Basecamp consolidates many project management systems into one centralized location that includes to-do lists, shared documents, schedules and discussions. In the Basecamp interface, users can see what tasks need to be accomplished, who they are assigned to and when they are due. They can also access public documents and discussion boards. This allows for more organized communication and more efficient and comprehensive teamwork.
GitLab is an online Git repository manager with a wiki, issue tracking, CI and CD. It is a great way to manage git repositories on a centralized server. GitLab gives you complete control over your repositories or projects and allows you to decide whether they are public or private for free.
Popular Use Cases
Bring all your Basecamp data to Amazon Redshift
Load your Basecamp data to Google BigQuery
ETL all your Basecamp data to Snowflake
Move your Basecamp data to MySQL
Bring all your GitLab data to Amazon Redshift
Load your GitLab data to Google BigQuery
ETL all your GitLab data to Snowflake
Move your GitLab data to MySQL
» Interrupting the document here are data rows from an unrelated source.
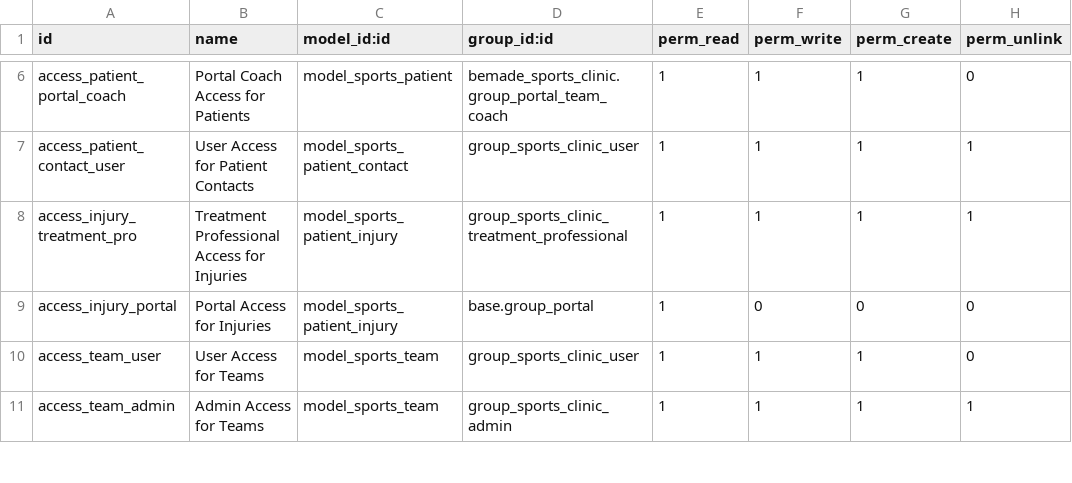
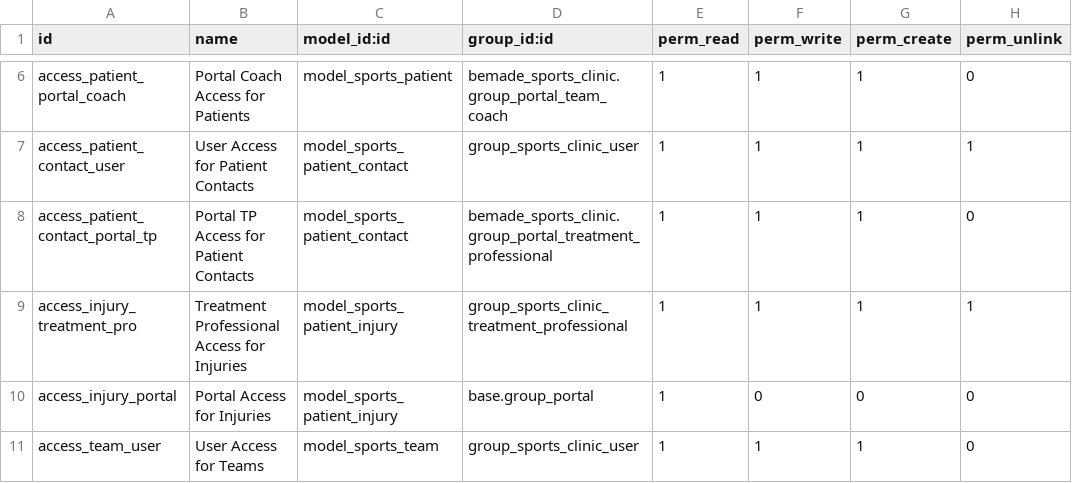
Before and after one commit to bemade/bemade-addons, a CSV file: bemade_sports_clinic/security/ir.model.access.csv, drawn as a sheet; only a part is shown, gaps mark what is left out; the shorter side is filled out with more unchanged rows; the diff names each change by its address in the sheet, - before the commit and + after, or states it on an @@ line.

Commit message:
[REF] bemade_sports_clinic: Remove injury models and simplify data model
- Removed models/injury_models.py and all its references
- Converted relational fields to character fields:
  - body_location_id → body_location
  - injury_type_id → injury_type
- Updated portal templates to use text inputs instead of dropdowns
- Updated controller code to process the new field formats
- Removed related access rights from security CSV
- Modified test files to accommodate the new structure

This refactoring simplifies the data model by removing unnecessary
classifications that were adding complexity without significant benefit.
The direct text fields maintain the same functionality while reducing
the database overhead and simplifying the UI.

```diff
--- a/bemade_sports_clinic/security/ir.model.access.csv
+++ b/bemade_sports_clinic/security/ir.model.access.csv
+row 8: access_patient_contact_portal_tp | Portal TP Access for Patient Contacts | model_sports_patient_contact | bemade_sports_clinic.group_portal_treatment_professional | 1 | 1 | 1 | 0
```
Also changed, not shown: 19 other files.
Basecamp's End Points
Get data about a project, including its name, status, and the list of tools enabled for that project (schedules, to-do’s, and message boards, for example). You can also use this endpoint to modify existing projects that need additional functionality or to trash projects that are no longer being worked on.
Retrieve information about a to-do task, such as its name, status, creator and assignee. Then, look at important information about your tasks such as what tasks a person has assigned to them, what tasks are still active and how long those tasks have been active. This can help you measure project performance and other key metrics.
Track any time a change occurs in Basecamp i.e. if there is a new comment, an assigned to-do, a new document, or any number of other events. This data can help you highlight trends, run analytics, and support any other data sources that rely on event reporting.
Get information about any comment made in Basecamp, including the name of the commenter, the date the comment was made, the content of the comment, and what project the comment was on. This data can help you both monitor user engagement and gauge which projects are being talked about the most.